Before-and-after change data

^^^^

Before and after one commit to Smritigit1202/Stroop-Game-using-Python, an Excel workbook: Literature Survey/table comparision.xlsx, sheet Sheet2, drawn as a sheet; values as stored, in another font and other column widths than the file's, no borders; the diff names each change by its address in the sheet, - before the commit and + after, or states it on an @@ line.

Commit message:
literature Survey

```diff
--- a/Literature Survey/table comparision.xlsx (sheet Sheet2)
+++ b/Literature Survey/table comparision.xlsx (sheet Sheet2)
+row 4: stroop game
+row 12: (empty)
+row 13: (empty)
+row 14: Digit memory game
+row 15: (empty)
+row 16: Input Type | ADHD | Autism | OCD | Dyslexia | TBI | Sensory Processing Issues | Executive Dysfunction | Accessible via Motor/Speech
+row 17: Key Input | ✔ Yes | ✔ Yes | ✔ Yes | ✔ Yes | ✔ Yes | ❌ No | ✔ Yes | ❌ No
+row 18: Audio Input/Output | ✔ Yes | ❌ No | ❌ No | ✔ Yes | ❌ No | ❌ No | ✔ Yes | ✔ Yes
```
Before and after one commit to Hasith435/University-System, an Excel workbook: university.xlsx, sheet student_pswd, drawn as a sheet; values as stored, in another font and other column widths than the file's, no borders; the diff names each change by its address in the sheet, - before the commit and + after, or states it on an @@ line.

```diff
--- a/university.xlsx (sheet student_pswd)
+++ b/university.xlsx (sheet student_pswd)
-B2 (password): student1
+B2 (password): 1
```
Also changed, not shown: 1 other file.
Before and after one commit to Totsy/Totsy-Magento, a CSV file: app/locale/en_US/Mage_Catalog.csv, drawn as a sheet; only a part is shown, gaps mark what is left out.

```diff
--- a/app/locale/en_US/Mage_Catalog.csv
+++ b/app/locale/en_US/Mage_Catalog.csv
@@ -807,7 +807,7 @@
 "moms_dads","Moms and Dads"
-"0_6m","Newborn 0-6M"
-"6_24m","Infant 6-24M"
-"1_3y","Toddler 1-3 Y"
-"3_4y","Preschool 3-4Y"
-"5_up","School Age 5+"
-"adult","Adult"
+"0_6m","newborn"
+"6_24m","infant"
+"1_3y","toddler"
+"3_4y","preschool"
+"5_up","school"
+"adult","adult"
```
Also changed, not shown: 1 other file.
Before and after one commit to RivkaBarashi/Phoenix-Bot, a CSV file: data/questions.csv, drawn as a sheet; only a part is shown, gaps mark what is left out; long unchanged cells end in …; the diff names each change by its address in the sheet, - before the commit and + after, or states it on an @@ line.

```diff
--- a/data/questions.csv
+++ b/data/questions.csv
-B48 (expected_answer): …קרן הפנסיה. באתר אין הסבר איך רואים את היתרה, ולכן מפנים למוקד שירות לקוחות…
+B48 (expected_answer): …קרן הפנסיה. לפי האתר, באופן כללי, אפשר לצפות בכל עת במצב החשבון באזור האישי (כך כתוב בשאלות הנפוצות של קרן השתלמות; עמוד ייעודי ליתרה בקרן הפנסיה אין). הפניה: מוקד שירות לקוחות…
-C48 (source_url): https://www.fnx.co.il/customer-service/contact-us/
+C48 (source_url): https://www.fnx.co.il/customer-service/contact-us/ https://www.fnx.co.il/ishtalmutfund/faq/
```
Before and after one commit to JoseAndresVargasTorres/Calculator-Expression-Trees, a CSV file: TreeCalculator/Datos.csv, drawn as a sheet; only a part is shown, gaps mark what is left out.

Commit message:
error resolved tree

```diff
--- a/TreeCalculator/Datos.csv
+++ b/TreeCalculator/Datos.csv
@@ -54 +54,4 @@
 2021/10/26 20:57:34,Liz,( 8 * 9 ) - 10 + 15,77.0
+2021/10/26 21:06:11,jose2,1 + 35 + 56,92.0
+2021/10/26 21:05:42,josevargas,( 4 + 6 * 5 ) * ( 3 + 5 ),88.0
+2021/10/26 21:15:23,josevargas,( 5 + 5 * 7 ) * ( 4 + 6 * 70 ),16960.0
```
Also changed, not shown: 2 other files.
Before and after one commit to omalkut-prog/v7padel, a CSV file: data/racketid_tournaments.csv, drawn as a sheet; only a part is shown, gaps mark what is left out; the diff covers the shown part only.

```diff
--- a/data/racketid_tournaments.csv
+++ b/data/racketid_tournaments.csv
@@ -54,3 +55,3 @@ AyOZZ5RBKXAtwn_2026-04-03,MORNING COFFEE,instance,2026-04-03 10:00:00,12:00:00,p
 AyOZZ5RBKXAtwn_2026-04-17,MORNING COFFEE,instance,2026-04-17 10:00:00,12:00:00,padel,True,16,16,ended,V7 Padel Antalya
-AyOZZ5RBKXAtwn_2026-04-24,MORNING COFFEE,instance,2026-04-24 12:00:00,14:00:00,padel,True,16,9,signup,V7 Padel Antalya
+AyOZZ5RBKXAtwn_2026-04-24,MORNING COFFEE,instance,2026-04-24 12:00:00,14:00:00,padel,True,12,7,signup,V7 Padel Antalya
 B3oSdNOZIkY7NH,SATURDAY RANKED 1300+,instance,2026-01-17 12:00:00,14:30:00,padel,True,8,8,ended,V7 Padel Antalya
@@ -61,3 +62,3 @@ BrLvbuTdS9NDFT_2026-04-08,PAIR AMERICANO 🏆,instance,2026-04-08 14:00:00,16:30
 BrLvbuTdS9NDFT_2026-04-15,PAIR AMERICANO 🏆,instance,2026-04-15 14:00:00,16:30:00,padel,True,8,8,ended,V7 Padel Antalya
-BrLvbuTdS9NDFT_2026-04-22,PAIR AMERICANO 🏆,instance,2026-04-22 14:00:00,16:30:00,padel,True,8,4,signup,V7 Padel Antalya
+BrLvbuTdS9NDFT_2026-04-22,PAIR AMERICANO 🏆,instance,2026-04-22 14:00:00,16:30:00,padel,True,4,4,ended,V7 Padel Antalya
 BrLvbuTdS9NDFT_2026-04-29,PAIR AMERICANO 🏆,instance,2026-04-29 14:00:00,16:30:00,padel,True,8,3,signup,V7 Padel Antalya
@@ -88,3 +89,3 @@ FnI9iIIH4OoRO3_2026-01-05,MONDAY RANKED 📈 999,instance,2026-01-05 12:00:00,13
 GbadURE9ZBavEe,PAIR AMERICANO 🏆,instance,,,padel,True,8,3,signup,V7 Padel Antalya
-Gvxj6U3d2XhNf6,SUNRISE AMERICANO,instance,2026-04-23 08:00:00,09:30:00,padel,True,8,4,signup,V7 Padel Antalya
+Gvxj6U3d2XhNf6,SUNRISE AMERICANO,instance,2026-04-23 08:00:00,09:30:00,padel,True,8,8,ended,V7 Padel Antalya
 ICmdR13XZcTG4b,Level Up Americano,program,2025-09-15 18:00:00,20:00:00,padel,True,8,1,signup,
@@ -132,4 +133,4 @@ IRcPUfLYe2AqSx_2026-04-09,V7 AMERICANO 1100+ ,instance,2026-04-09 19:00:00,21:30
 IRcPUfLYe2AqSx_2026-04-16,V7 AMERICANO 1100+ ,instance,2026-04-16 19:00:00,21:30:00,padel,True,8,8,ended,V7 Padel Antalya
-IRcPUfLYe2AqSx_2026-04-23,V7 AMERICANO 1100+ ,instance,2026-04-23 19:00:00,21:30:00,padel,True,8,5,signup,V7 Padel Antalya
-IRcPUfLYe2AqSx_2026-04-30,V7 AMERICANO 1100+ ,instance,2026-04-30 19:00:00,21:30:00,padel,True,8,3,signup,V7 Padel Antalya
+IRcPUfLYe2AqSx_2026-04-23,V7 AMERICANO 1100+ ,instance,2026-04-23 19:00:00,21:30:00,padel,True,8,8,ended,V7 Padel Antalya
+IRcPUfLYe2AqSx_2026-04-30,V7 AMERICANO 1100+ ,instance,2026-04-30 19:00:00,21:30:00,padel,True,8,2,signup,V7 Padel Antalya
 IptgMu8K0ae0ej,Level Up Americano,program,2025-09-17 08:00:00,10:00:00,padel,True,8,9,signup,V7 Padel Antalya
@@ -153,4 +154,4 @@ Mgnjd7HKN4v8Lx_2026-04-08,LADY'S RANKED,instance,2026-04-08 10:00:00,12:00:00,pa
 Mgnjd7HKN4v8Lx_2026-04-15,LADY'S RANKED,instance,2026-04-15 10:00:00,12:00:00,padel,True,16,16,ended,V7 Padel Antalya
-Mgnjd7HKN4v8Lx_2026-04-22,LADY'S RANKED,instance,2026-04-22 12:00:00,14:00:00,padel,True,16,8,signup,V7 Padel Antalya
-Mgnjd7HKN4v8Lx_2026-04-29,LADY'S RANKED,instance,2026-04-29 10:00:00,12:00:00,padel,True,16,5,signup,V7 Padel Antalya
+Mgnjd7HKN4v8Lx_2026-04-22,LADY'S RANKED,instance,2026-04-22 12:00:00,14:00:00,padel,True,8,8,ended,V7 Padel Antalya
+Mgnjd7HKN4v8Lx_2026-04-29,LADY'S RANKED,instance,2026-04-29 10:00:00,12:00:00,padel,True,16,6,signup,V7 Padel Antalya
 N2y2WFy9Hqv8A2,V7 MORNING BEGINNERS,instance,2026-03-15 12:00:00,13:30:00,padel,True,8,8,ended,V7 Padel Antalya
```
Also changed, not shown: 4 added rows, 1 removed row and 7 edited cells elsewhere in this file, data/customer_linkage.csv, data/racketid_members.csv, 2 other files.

^^^^

### Exercise instructions:
Where the string "Also" appears in a line of the entries, count that line, and state the total alone.

### Answer below:
4